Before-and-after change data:
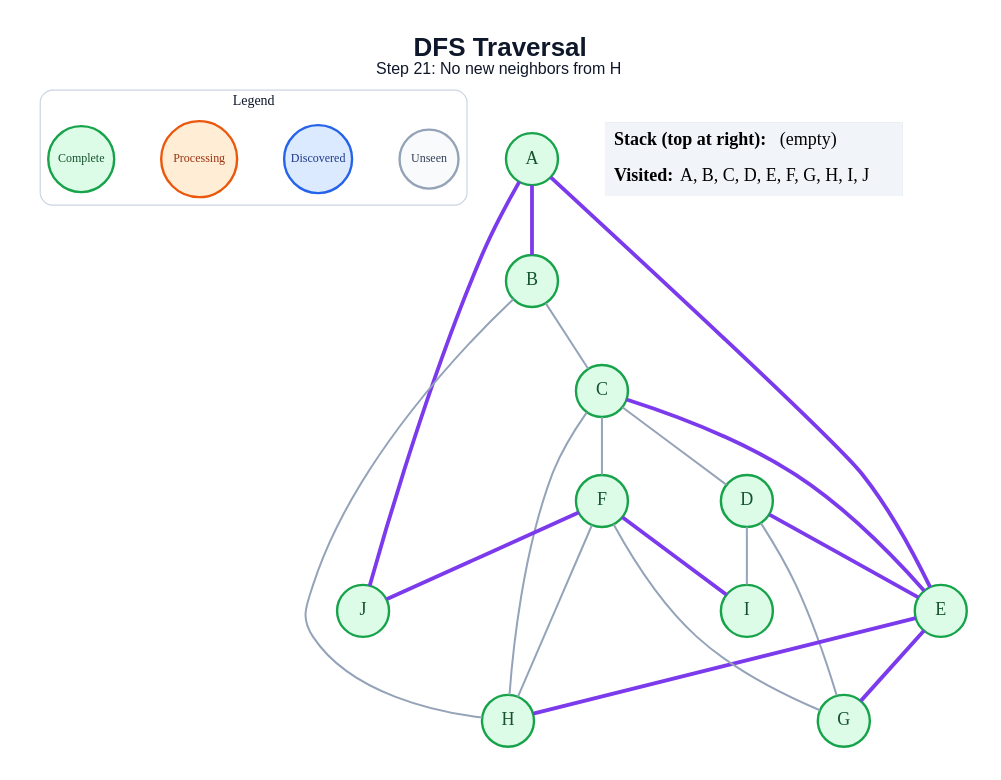
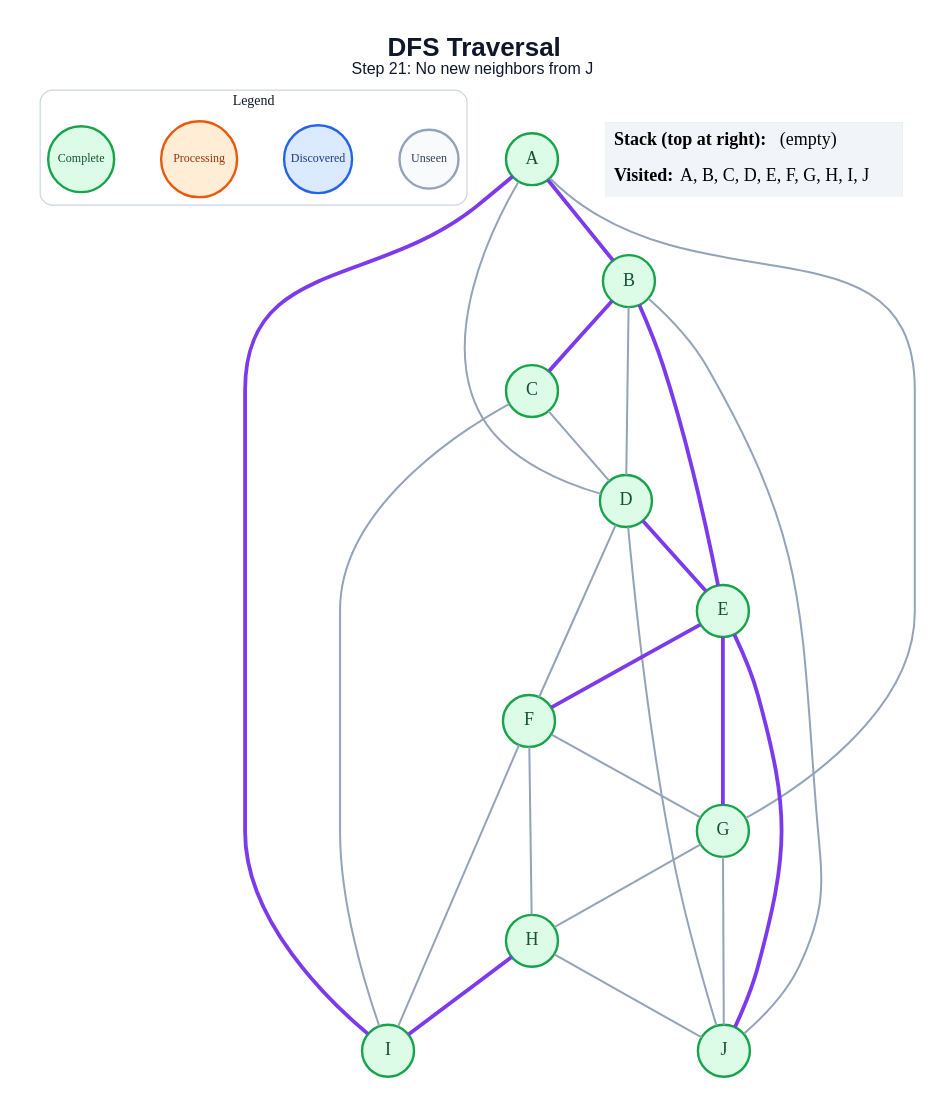
Before and after one commit to amanghodawala9/ai-slop: the diagram in generated/specific-node/dfs/step_21.dot, drawn with Graphviz. The commit also changed 178 other files, not shown here.

```diff
--- a/generated/specific-node/dfs/step_21.dot
+++ b/generated/specific-node/dfs/step_21.dot
@@ -1,47 +1,52 @@
 graph traversal {
   graph [layout=dot, rankdir=TB, bgcolor="#FFFFFF", pad="0.35", nodesep="0.65", ranksep="0.8", fontname="Arial"];
   node [shape=circle, style="filled", fontname="Arial Bold", fontsize=18, width=0.72, fixedsize=true, penwidth=2.4];
   edge [color="#94A3B8", penwidth=2.0];
-  label=<<B>DFS Traversal</B><BR/><FONT POINT-SIZE="16">Step 21: No new neighbors from H</FONT>>; labelloc="t"; fontsize=26; fontname="Arial"; fontcolor="#0F172A";
+  label=<<B>DFS Traversal</B><BR/><FONT POINT-SIZE="16">Step 21: No new neighbors from J</FONT>>; labelloc="t"; fontsize=26; fontname="Arial"; fontcolor="#0F172A";
   subgraph cluster_legend { label="Legend"; color="#CBD5E1"; penwidth=1.2; style="rounded"; fontsize=14; fontname="Arial Bold";
     key_unseen [label="Unseen", fillcolor="#F8FAFC", color="#94A3B8", fontcolor="#334155", fontsize=12, width=0.82];
     key_frontier [label="Discovered", fillcolor="#DBEAFE", color="#2563EB", fontcolor="#1E3A8A", fontsize=12, width=0.95];
     key_current [label="Processing", fillcolor="#FFEDD5", color="#EA580C", fontcolor="#9A3412", fontsize=12, width=1.05];
     key_done [label="Complete", fillcolor="#DCFCE7", color="#16A34A", fontcolor="#14532D", fontsize=12, width=0.92];
     { rank=same; key_unseen; key_frontier; key_current; key_done; }
   }
   A [fillcolor="#DCFCE7", color="#16A34A", fontcolor="#14532D"];
   B [fillcolor="#DCFCE7", color="#16A34A", fontcolor="#14532D"];
   C [fillcolor="#DCFCE7", color="#16A34A", fontcolor="#14532D"];
   D [fillcolor="#DCFCE7", color="#16A34A", fontcolor="#14532D"];
   E [fillcolor="#DCFCE7", color="#16A34A", fontcolor="#14532D"];
   F [fillcolor="#DCFCE7", color="#16A34A", fontcolor="#14532D"];
   G [fillcolor="#DCFCE7", color="#16A34A", fontcolor="#14532D"];
   H [fillcolor="#DCFCE7", color="#16A34A", fontcolor="#14532D"];
   I [fillcolor="#DCFCE7", color="#16A34A", fontcolor="#14532D"];
   J [fillcolor="#DCFCE7", color="#16A34A", fontcolor="#14532D"];
   A -- B [color="#7C3AED", penwidth=3.8];
-  A -- E [color="#7C3AED", penwidth=3.8];
-  A -- J [color="#7C3AED", penwidth=3.8];
-  B -- C;
-  B -- H;
+  A -- D;
+  A -- G;
+  A -- I [color="#7C3AED", penwidth=3.8];
+  B -- C [color="#7C3AED", penwidth=3.8];
+  B -- D;
+  B -- E [color="#7C3AED", penwidth=3.8];
+  B -- J;
   C -- D;
-  C -- E [color="#7C3AED", penwidth=3.8];
-  C -- F;
-  C -- H;
+  C -- I;
   D -- E [color="#7C3AED", penwidth=3.8];
-  D -- G;
-  D -- I;
+  D -- F;
+  D -- J;
+  E -- F [color="#7C3AED", penwidth=3.8];
   E -- G [color="#7C3AED", penwidth=3.8];
-  E -- H [color="#7C3AED", penwidth=3.8];
+  E -- J [color="#7C3AED", penwidth=3.8];
   F -- G;
   F -- H;
-  F -- I [color="#7C3AED", penwidth=3.8];
-  F -- J [color="#7C3AED", penwidth=3.8];
+  F -- I;
+  G -- H;
+  G -- J;
+  H -- I [color="#7C3AED", penwidth=3.8];
+  H -- J;
   status [shape=plain, fixedsize=false, width=0, height=0, margin=0, label=<
     <TABLE BORDER="0" CELLBORDER="0" CELLPADDING="7" BGCOLOR="#F1F5F9">
       <TR><TD ALIGN="LEFT"><B>Stack (top at right):</B> (empty)</TD></TR>
       <TR><TD ALIGN="LEFT"><B>Visited:</B> A, B, C, D, E, F, G, H, I, J</TD></TR>
     </TABLE>
   >];
 }
```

### Exercise
Exclude the pictures and repeat the entries word for word.

### Answer to this exercise
Before and after one commit to amanghodawala9/ai-slop: the diagram in generated/specific-node/dfs/step_21.dot, drawn with Graphviz. The commit also changed 178 other files, not shown here.

```diff
--- a/generated/specific-node/dfs/step_21.dot
+++ b/generated/specific-node/dfs/step_21.dot
@@ -1,47 +1,52 @@
 graph traversal {
   graph [layout=dot, rankdir=TB, bgcolor="#FFFFFF", pad="0.35", nodesep="0.65", ranksep="0.8", fontname="Arial"];
   node [shape=circle, style="filled", fontname="Arial Bold", fontsize=18, width=0.72, fixedsize=true, penwidth=2.4];
   edge [color="#94A3B8", penwidth=2.0];
-  label=<<B>DFS Traversal</B><BR/><FONT POINT-SIZE="16">Step 21: No new neighbors from H</FONT>>; labelloc="t"; fontsize=26; fontname="Arial"; fontcolor="#0F172A";
+  label=<<B>DFS Traversal</B><BR/><FONT POINT-SIZE="16">Step 21: No new neighbors from J</FONT>>; labelloc="t"; fontsize=26; fontname="Arial"; fontcolor="#0F172A";
   subgraph cluster_legend { label="Legend"; color="#CBD5E1"; penwidth=1.2; style="rounded"; fontsize=14; fontname="Arial Bold";
     key_unseen [label="Unseen", fillcolor="#F8FAFC", color="#94A3B8", fontcolor="#334155", fontsize=12, width=0.82];
     key_frontier [label="Discovered", fillcolor="#DBEAFE", color="#2563EB", fontcolor="#1E3A8A", fontsize=12, width=0.95];
     key_current [label="Processing", fillcolor="#FFEDD5", color="#EA580C", fontcolor="#9A3412", fontsize=12, width=1.05];
     key_done [label="Complete", fillcolor="#DCFCE7", color="#16A34A", fontcolor="#14532D", fontsize=12, width=0.92];
     { rank=same; key_unseen; key_frontier; key_current; key_done; }
   }
   A [fillcolor="#DCFCE7", color="#16A34A", fontcolor="#14532D"];
   B [fillcolor="#DCFCE7", color="#16A34A", fontcolor="#14532D"];
   C [fillcolor="#DCFCE7", color="#16A34A", fontcolor="#14532D"];
   D [fillcolor="#DCFCE7", color="#16A34A", fontcolor="#14532D"];
   E [fillcolor="#DCFCE7", color="#16A34A", fontcolor="#14532D"];
   F [fillcolor="#DCFCE7", color="#16A34A", fontcolor="#14532D"];
   G [fillcolor="#DCFCE7", color="#16A34A", fontcolor="#14532D"];
   H [fillcolor="#DCFCE7", color="#16A34A", fontcolor="#14532D"];
   I [fillcolor="#DCFCE7", color="#16A34A", fontcolor="#14532D"];
   J [fillcolor="#DCFCE7", color="#16A34A", fontcolor="#14532D"];
   A -- B [color="#7C3AED", penwidth=3.8];
-  A -- E [color="#7C3AED", penwidth=3.8];
-  A -- J [color="#7C3AED", penwidth=3.8];
-  B -- C;
-  B -- H;
+  A -- D;
+  A -- G;
+  A -- I [color="#7C3AED", penwidth=3.8];
+  B -- C [color="#7C3AED", penwidth=3.8];
+  B -- D;
+  B -- E [color="#7C3AED", penwidth=3.8];
+  B -- J;
   C -- D;
-  C -- E [color="#7C3AED", penwidth=3.8];
-  C -- F;
-  C -- H;
+  C -- I;
   D -- E [color="#7C3AED", penwidth=3.8];
-  D -- G;
-  D -- I;
+  D -- F;
+  D -- J;
+  E -- F [color="#7C3AED", penwidth=3.8];
   E -- G [color="#7C3AED", penwidth=3.8];
-  E -- H [color="#7C3AED", penwidth=3.8];
+  E -- J [color="#7C3AED", penwidth=3.8];
   F -- G;
   F -- H;
-  F -- I [color="#7C3AED", penwidth=3.8];
-  F -- J [color="#7C3AED", penwidth=3.8];
+  F -- I;
+  G -- H;
+  G -- J;
+  H -- I [color="#7C3AED", penwidth=3.8];
+  H -- J;
   status [shape=plain, fixedsize=false, width=0, height=0, margin=0, label=<
     <TABLE BORDER="0" CELLBORDER="0" CELLPADDING="7" BGCOLOR="#F1F5F9">
       <TR><TD ALIGN="LEFT"><B>Stack (top at right):</B> (empty)</TD></TR>
       <TR><TD ALIGN="LEFT"><B>Visited:</B> A, B, C, D, E, F, G, H, I, J</TD></TR>
     </TABLE>
   >];
 }
```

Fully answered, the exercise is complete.